**WHAT YOU NEED TO DO**
Each record should be given again exactly as it appears, with no image included.

**Code change snippets**
::::::::::
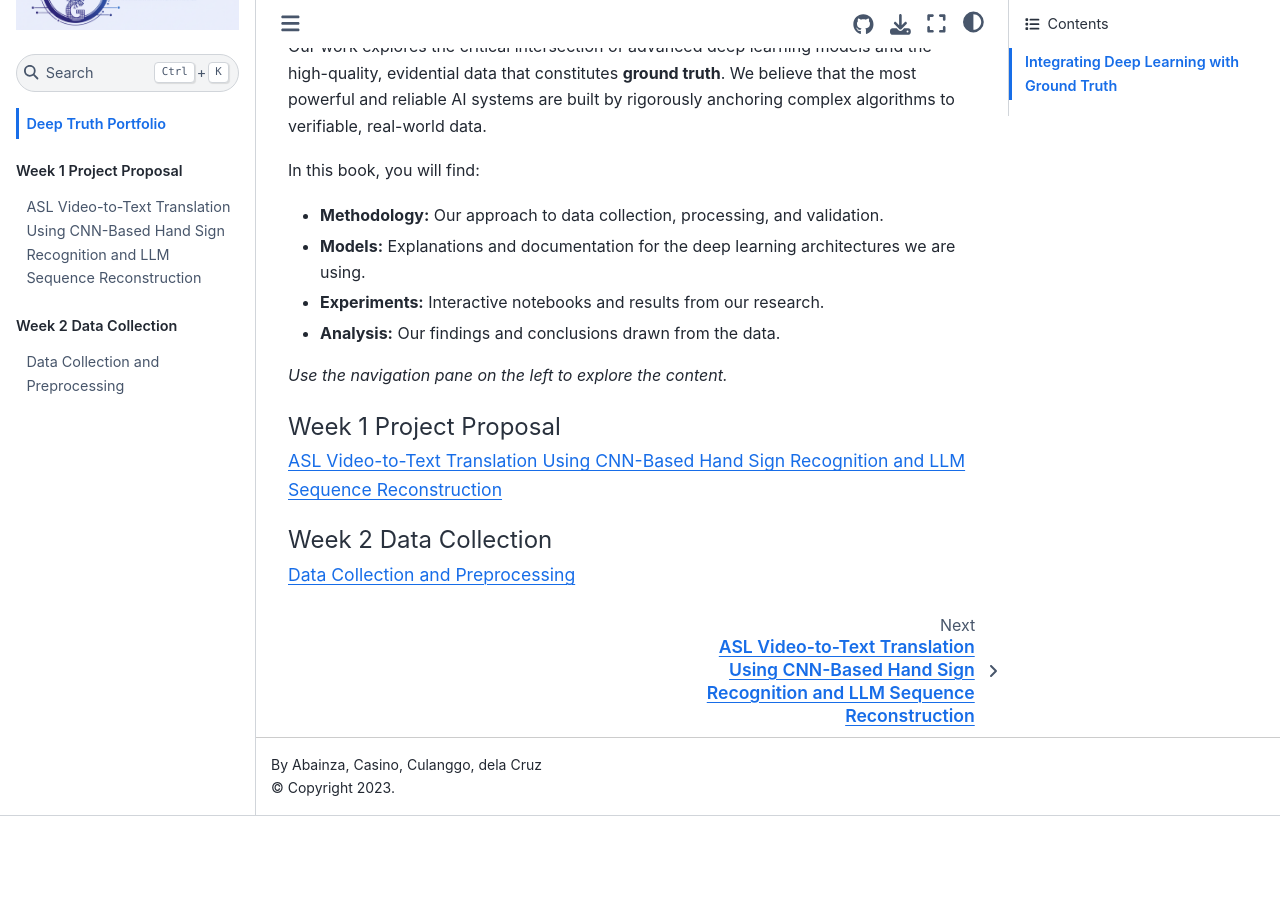
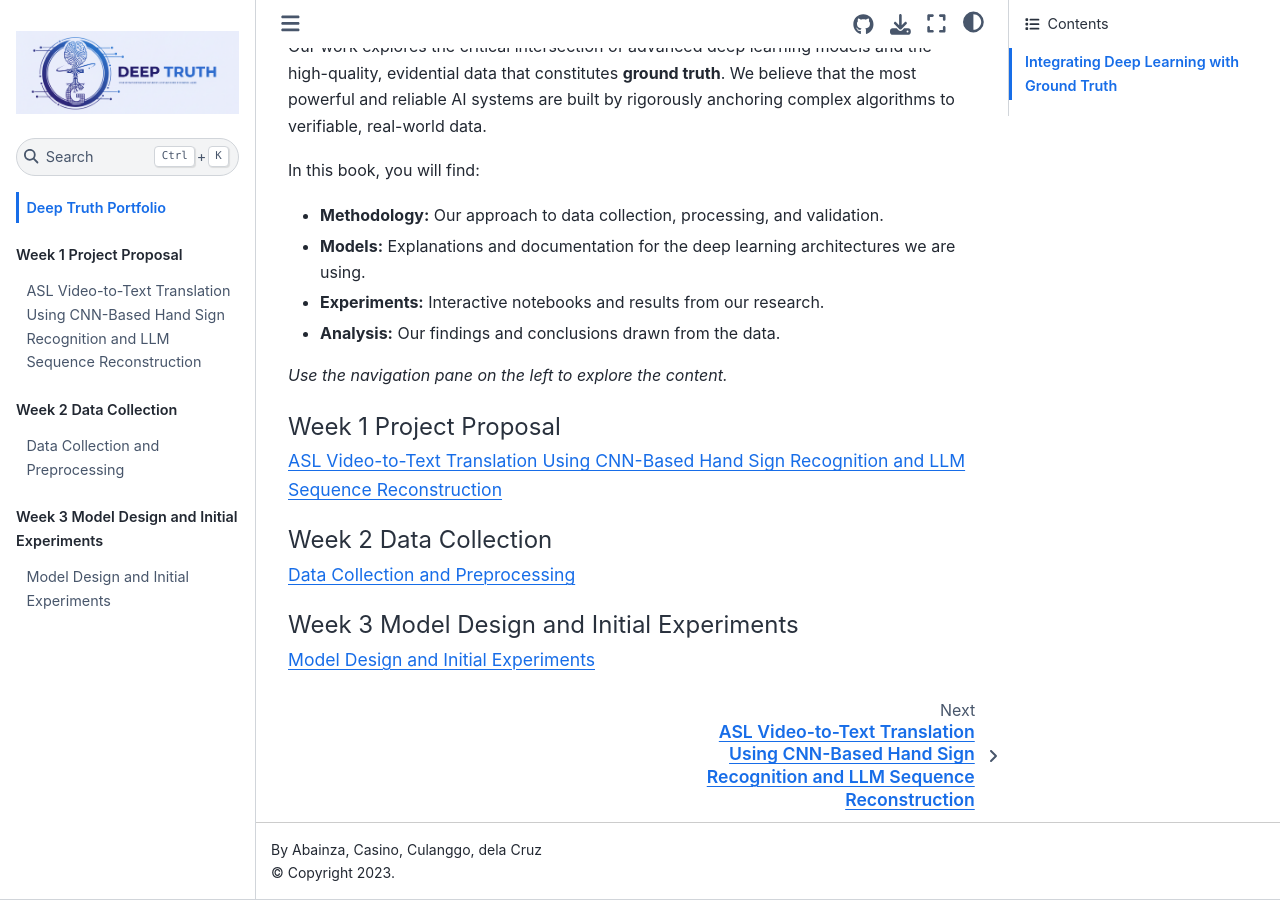
Before and after one commit to Danecash/Deep-Truth, a Jupyter Book: the page built from book/intro.md, in a window 1280 px wide and 900 px high, scrolled down 580 px. Built offline with Jupyter Book 1.0.4 settings and Sphinx 7.4.7 and the Sphinx Book theme 1.1.4, drawn with Linux system fonts in a browser that asks for light colours; before the commit the page ends 1396 px from its top, so only the background shows below that.

Commit message:
edited week 3

```diff
--- a/book/_toc.yml
+++ b/book/_toc.yml
@@ -8,3 +8,6 @@ parts:
   - caption: Week 2 Data Collection
     chapters:
       - file: Week_2/data_collection
+  - caption: Week 3 Model Design and Initial Experiments
+    chapters:
+      - file: Week_3/model_design
```
Also changed, not shown: book/Week_3/images/1.png (added), book/Week_3/images/2.png (added), book/Week_3/images/3.png (added), book/Week_3/model_design.ipynb (added).
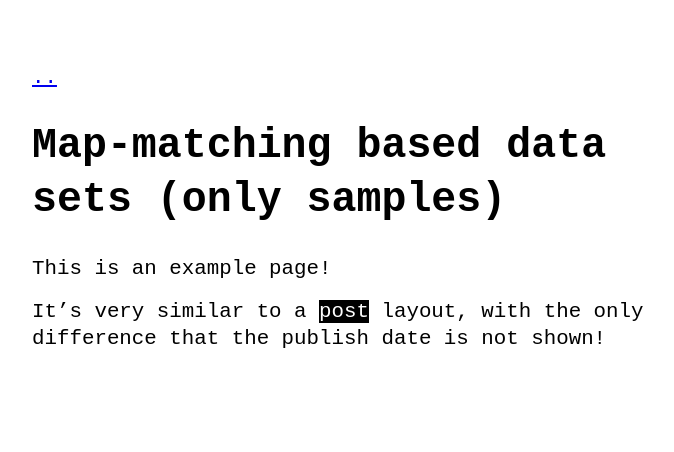
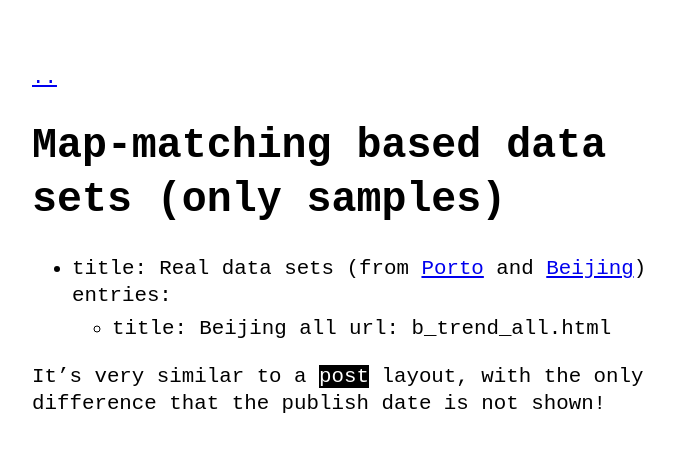
Before and after one commit to scbeom/RFS_Project, a Jekyll site: the page built from Map-matching.md, in a window 1280 px wide. Shown: the top 452 px of the page, without its empty margins (288-962 px from the left). Built offline with Jekyll 4.4.1, drawn with Linux system fonts in a browser that asks for light colours.

Commit message:
Update Map-matching.md

```diff
--- a/Map-matching.md
+++ b/Map-matching.md
@@ -3,6 +3,9 @@ layout: page
 title: Map-matching based data sets (only samples)
 ---
 
-This is an example page!
+- title: Real data sets (from <a href='https://www.kaggle.com/c/pkdd-15-predict-taxi-service-trajectory-i/overview'>Porto</a> and <a href='https://www.microsoft.com/en-us/research/publication/geolife-gps-trajectory-dataset-user-guide/'>Beijing</a>)
+  entries:
+    - title: Beijing all
+      url: b_trend_all.html
 
 It's very similar to a `post` layout, with the only difference that the publish date is not shown!
```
::::::::::
**REPLY**
Before and after one commit to Danecash/Deep-Truth, a Jupyter Book: the page built from book/intro.md, in a window 1280 px wide and 900 px high, scrolled down 580 px. Built offline with Jupyter Book 1.0.4 settings and Sphinx 7.4.7 and the Sphinx Book theme 1.1.4, drawn with Linux system fonts in a browser that asks for light colours; before the commit the page ends 1396 px from its top, so only the background shows below that.

Commit message:
edited week 3

```diff
--- a/book/_toc.yml
+++ b/book/_toc.yml
@@ -8,3 +8,6 @@ parts:
   - caption: Week 2 Data Collection
     chapters:
       - file: Week_2/data_collection
+  - caption: Week 3 Model Design and Initial Experiments
+    chapters:
+      - file: Week_3/model_design
```
Also changed, not shown: book/Week_3/images/1.png (added), book/Week_3/images/2.png (added), book/Week_3/images/3.png (added), book/Week_3/model_design.ipynb (added).
Before and after one commit to scbeom/RFS_Project, a Jekyll site: the page built from Map-matching.md, in a window 1280 px wide. Shown: the top 452 px of the page, without its empty margins (288-962 px from the left). Built offline with Jekyll 4.4.1, drawn with Linux system fonts in a browser that asks for light colours.

Commit message:
Update Map-matching.md

```diff
--- a/Map-matching.md
+++ b/Map-matching.md
@@ -3,6 +3,9 @@ layout: page
 title: Map-matching based data sets (only samples)
 ---
 
-This is an example page!
+- title: Real data sets (from <a href='https://www.kaggle.com/c/pkdd-15-predict-taxi-service-trajectory-i/overview'>Porto</a> and <a href='https://www.microsoft.com/en-us/research/publication/geolife-gps-trajectory-dataset-user-guide/'>Beijing</a>)
+  entries:
+    - title: Beijing all
+      url: b_trend_all.html
 
 It's very similar to a `post` layout, with the only difference that the publish date is not shown!
```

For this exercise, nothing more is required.